- Garden roses (roses that look slightly like a peony with plenty of tight petals – they are a dream, I get soft pink)
- Spray roses (small clusters of roses, I get these in white, soft pink and a salmon colour called Sahara Sensation)
- Wax flowers (I love these in white, they are the small filler flower that looks a bit wild)
- Seeded eucalyptus (I use this in almost all of my arrangements, it is the greenery with the small seeds)
- Silver dollar eucalyptus (the flat, rounded leaf greenery)
If you are local in Kelowna and want the easy way to curate these flowers, head over to Bylands – this is where I get my flowers and they know my style (all you have to say is that you want Tori’s style and they will do it all for you!).
Tip: odd numbers of a given flower work best. For instance, I used 3 anemones as they are so showy and really stand out – too many would be overboard and the odd number is pleasing to the eye.
- Sharp scissors or floral sheers
- Clear scotch tape
- Shallow bowl or urn (mine was 10″ diameter)
- Flowers and greenery (see above)
Step 1: Prepare the bowl
- Using long strips of clear scotch tape, create a cross hatch pattern over the top of the bowl (make sure it is completely dry) by securing the strips along one side of the bowl, leaving about 1-2″ between each strip, then running the strips of tape the opposite direction in the same pattern to create a cross hatch. Be sure to tightly stretch each piece and run your finger around the edges to make sure the tape is secured to the edge. This will help your arranged flowers stay in place.
- Fill the bowl 3/4 full with water and set aside.
Step 2: Place the greenery
- Starting with your greenery, place the pieces in a random horizontal fashion, cutting down the stems as necessary, so that they somewhat lazily over the sides of the bowl as shown, tucking the ends in under the tape. This will not look perfect at this point and that is ok! You just want to get the main pieces in as a foundation for your bouquet. Repeat with any remaining greenery until you have a loose looking starting point.
Step 3: Arrange the flowers

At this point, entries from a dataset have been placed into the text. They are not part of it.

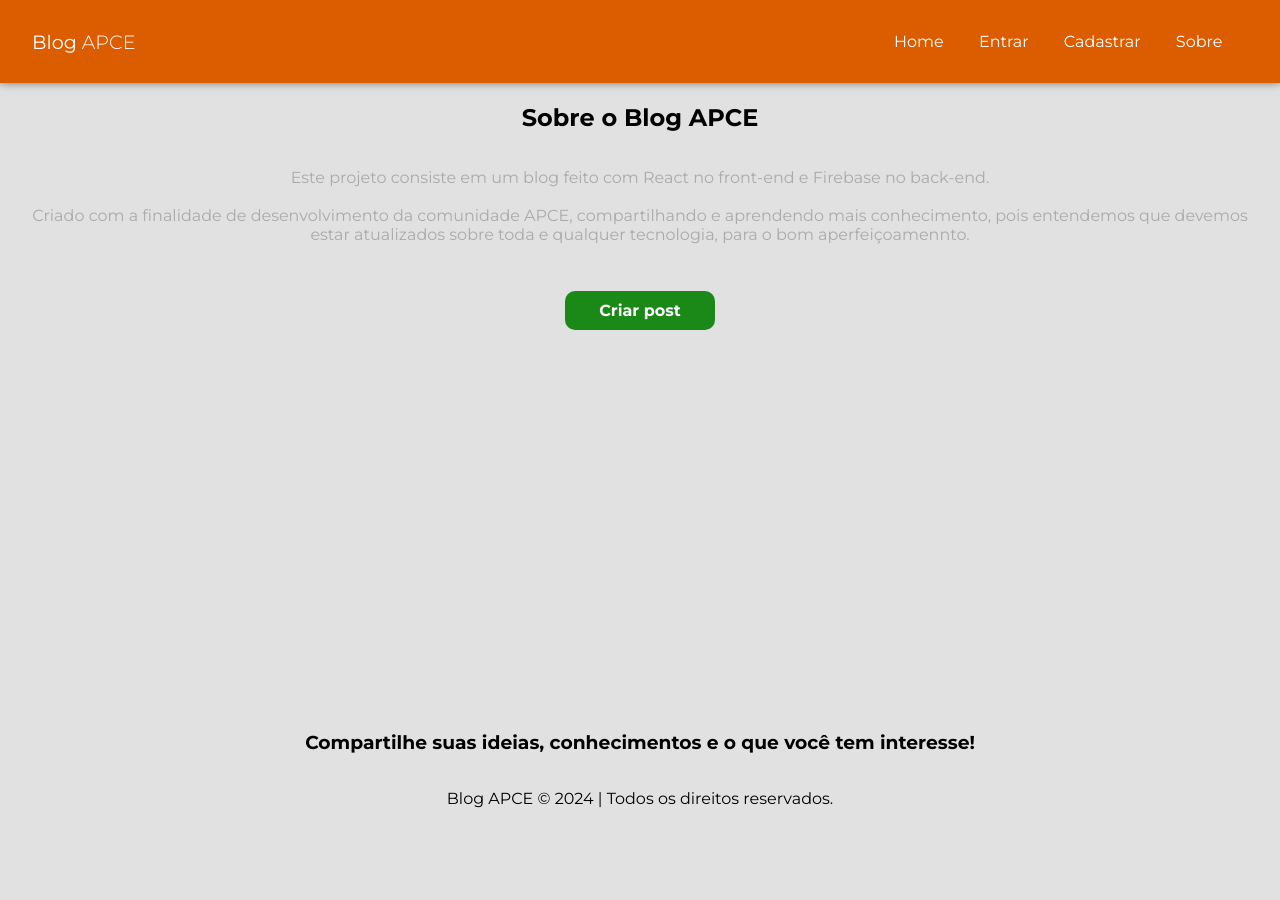
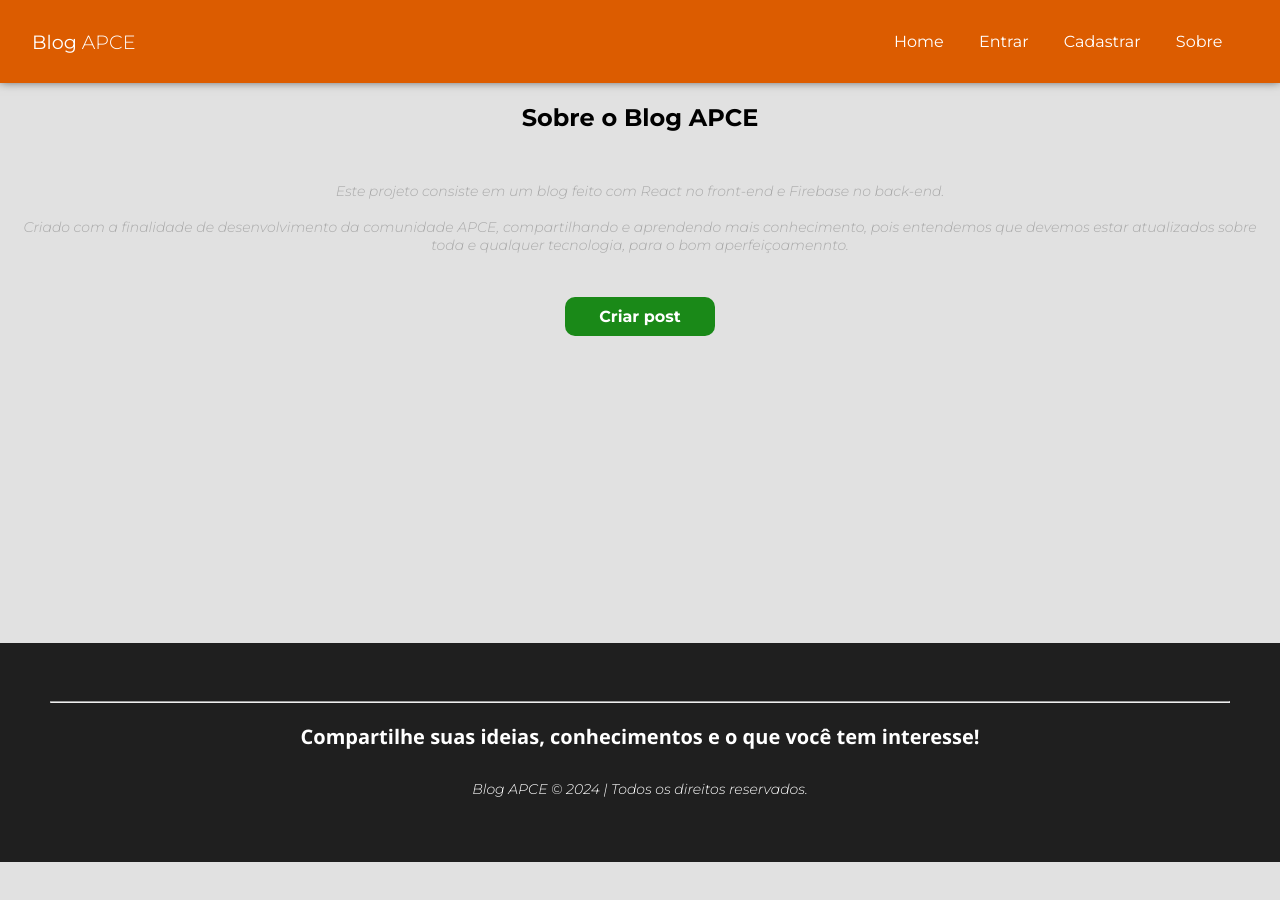
Before and after one commit to MateusProDev/myapce, a React (Create React App) app: page /about in a window 1280 px wide. Shown: the top 900 px of the page. After the commit the page ends 862 px from the top, so only its background shows below. Built offline with nearby package versions, Linux system fonts and the light colour scheme; no server answers.

Commit message:
add style ao footer

```diff
--- a/src/components/Footer.jsx
+++ b/src/components/Footer.jsx
@@ -3,6 +3,7 @@ import styles from "./Footer.module.css";
 const Footer = () => {
   return (
     <footer className={styles.footer}>
+      <hr id="lineFooter" />
       <h3>Compartilhe suas ideias, conhecimentos e o que você tem interesse!</h3>
       <p>Blog APCE &copy; 2024 | Todos os direitos reservados.</p>
     </footer>
--- a/src/components/Footer.module.css
+++ b/src/components/Footer.module.css
@@ -1,9 +1,46 @@
+/* Definindo estilos para o rodapé */
 .footer {
-  height: 250px;
-  display: flex;
-  flex-direction: column;
-  align-items: center;
-  justify-content: center;
-  background-color: #e1e1e1;
-  padding: 0 20px 20px 20px;
+  background-color: #1f1f1f;
+  color: #fff;
+  padding: 50px;
+  text-align: center;
+  position: relative;
 }
+
+/* Estilo para a linha horizontal */
+#lineFooter {
+  border: none;
+  height: 1px;
+  background: linear-gradient(to right, #fff 10%, transparent 90%);
+  width: 80%;
+  position: absolute;
+  top: 30px;
+  left: 50%;
+  transform: translateX(-50%);
+}
+
+/* Estilos para o título */
+h3 {
+  font-size: 20px;
+  margin-bottom: 20px;
+  font-family: 'Segoe UI', Tahoma, Geneva, Verdana, sans-serif;
+}
+
+/* Estilos para o parágrafo */
+p {
+  font-size: 14px;
+  font-weight: 300;
+  font-style: italic;
+  margin-top: 30px;
+}
+
+/* Estilos para o link */
+a {
+  color: #fff;
+  text-decoration: none;
+  transition: color 0.3s ease;
+}
+
+a:hover {
+  color: #ffa500;
+}
```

- Starting at the top of your arrangement, add in your taller flowers, cutting them down so that the stem is about 5-7″ long. You can always cut them shorter if needed, so don’t get too aggressive with the scissors! I start with the hydrangeas, stock, anemones, lisianthus and garden roses, tucking the ends between the hatched tape and making sure that all of the ends are immersed in the water.
- Continue placing flowers, layering with colour and texture in a random fashion as above until the bouquet is full, reserving the smallest flowers for the end to fill in any gaps. I like using flowers like viburnum around the edges as it has a natural droop to it that lends itself well to a lower placement (don’t fight the flowers, work with their natural shapes!).